Suspensions of certified financial planners and qualified associate financial planners were down slightly last year while bans were up, according to FP Canada’s 2021–22 annual report released Thursday.
As part of the report, FP Canada’s enforcement division, the Standards Council, detailed its 2021 enforcement activity.
In investigated cases of misconduct during the year, the top allegation against financial planners was related to putting clients first (about 14% of allegations), followed by integrity and diligence (both about 12%), the Standards Council said.
Among disciplinary hearings, about 45% resulted in suspensions; about 36% in permanent bans or revocations; and about 18% in temporary or permanent bans because of non-cooperation.
The respective figures for 2020 were 50% (suspensions), 0% (revocations) and 0% (non-cooperation). Additional outcomes that year were temporary bans (33%) and letters of reprimand (16%).
In the the latest report, misconduct resulting in suspensions or bans included making unsuitable recommendations, misrepresenting client instructions, and implementing inappropriate strategies for a client’s circumstances.
In “many instances” of hearing panel decisions, the Standards Council said, financial planners were ordered to take continuing education courses in such areas as ethics, financial planning and practice management. In one case, the hearing panel ordered completion of a course on the financial well-being of aging investors at the financial planner’s expense, it said.
The Standards Council also noted that hearing panels consistently deny requests to adjourn a hearing pending the outcome of a related regulatory proceeding.
An FP Canada hearing panel “is an independent body and need not wait for the outcome of other proceedings in order to proceed,” the report said. “The focus of the Standards Council is on whether the [financial planner] breached the FP Canada Standards Council Standards of Professional Responsibility.”
The Standards Council report also highlighted enforcement updates, including the publication on the FP Canada website of statements of allegations regarding misconduct referred to hearing panels, and hearing panel decisions and reasons.
And it noted two tech-related conduct rules that came into effect in July 2021: financial planners must understand the methodologies of the tech tools they use for planning and recommendations as well as validate any data generated, and they must document and communicate to clients the assumptions used and the rationale.

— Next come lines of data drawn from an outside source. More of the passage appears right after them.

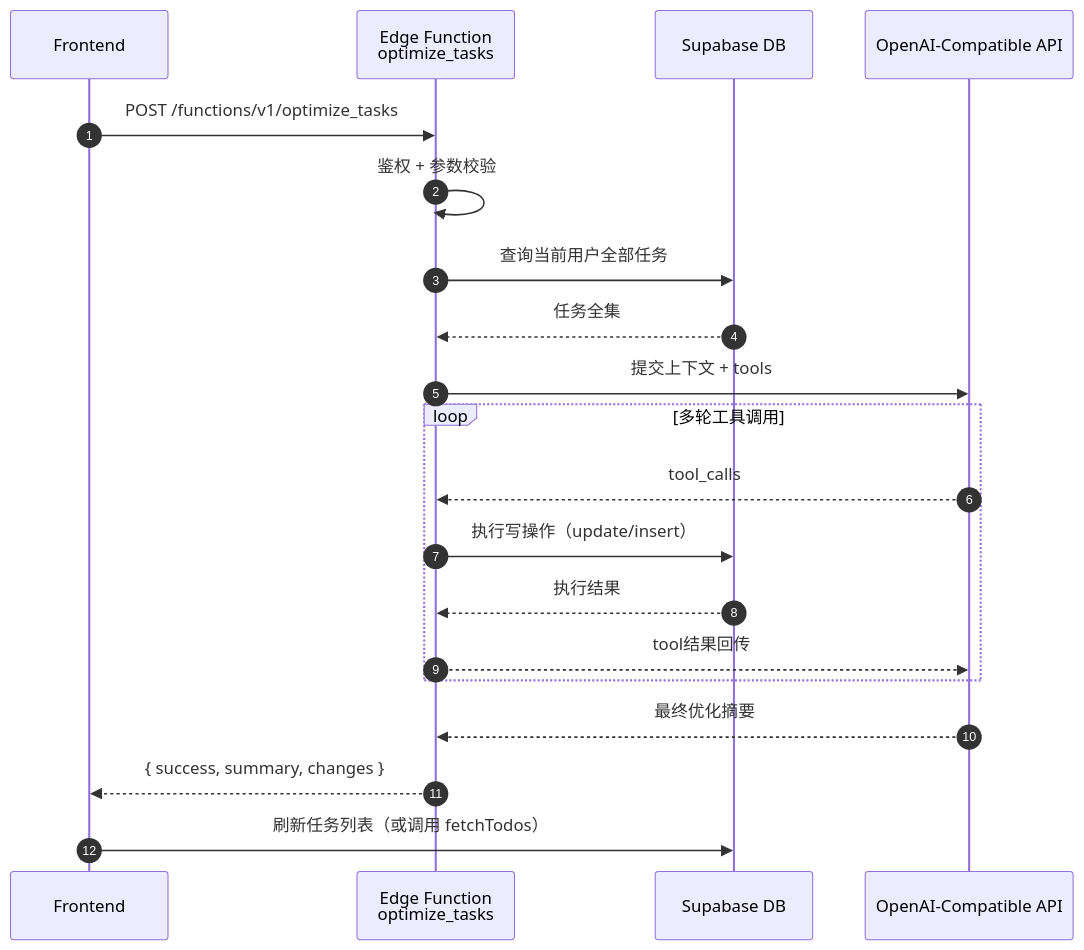
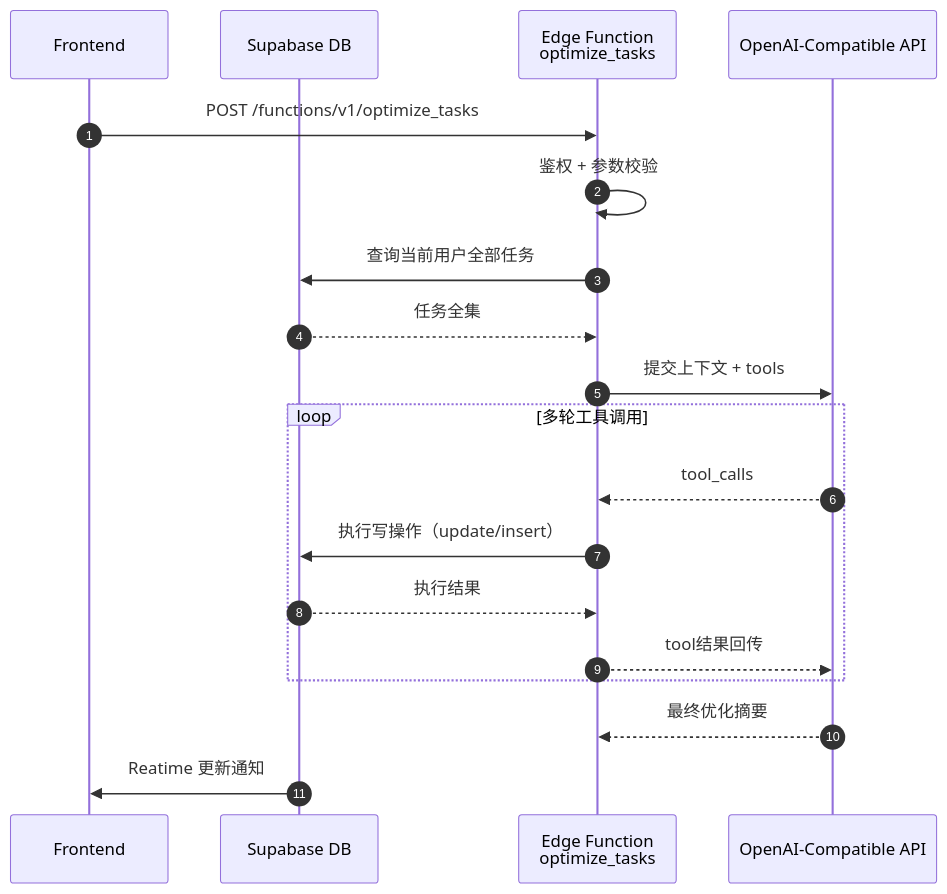
One commit to sherlocknieh/TodoHeap changed the first of 2 diagrams in docs/zh/dev-guide/05.task_optimization_command.md. Above: the diagram before and after it, drawn with Mermaid. The commit also changed 15 other files, not shown here.

````diff
--- a/docs/zh/dev-guide/05.task_optimization_command.md
+++ b/docs/zh/dev-guide/05.task_optimization_command.md
@@ -64,25 +64,24 @@
 ```mermaid
 sequenceDiagram
     autonumber
     participant FE as Frontend
+    participant DB as Supabase DB
     participant EF as Edge Function<br/>optimize_tasks
-    participant DB as Supabase DB
     participant LLM as OpenAI-Compatible API
 
     FE->>EF: POST /functions/v1/optimize_tasks
     EF->>EF: 鉴权 + 参数校验
     EF->>DB: 查询当前用户全部任务
     DB-->>EF: 任务全集
     EF->>LLM: 提交上下文 + tools
 
     loop 多轮工具调用
         LLM-->>EF: tool_calls
         EF->>DB: 执行写操作（update/insert）
         DB-->>EF: 执行结果
         EF-->>LLM: tool结果回传
     end
 
     LLM-->>EF: 最终优化摘要
-    EF-->>FE: { success, summary, changes }
-    FE->>DB: 刷新任务列表（或调用 fetchTodos）
+    DB->>FE: Reatime 更新通知
 ```
````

FP Canada reported 1,532 new planner certifications in its 2021–22 report, and noted initiatives such as its strategic plan driven by a vision of financial wellness for all Canadians, new resources for planners, the launch of the QAFP Certification to CFP Certification Bridge Program, and Ontario’s proclamation of title protection for “financial planner.”
“I am glad to report a successful year for FP Canada, with significant progress in several key areas,” said Tashia Batstone, FP Canada’s president and CEO, in a release. “In particular, FP Canada has championed title protection legislation to strengthen consumer protection for many years, and we are very pleased to see it now in place in Ontario, with other provinces working on similar legislation.”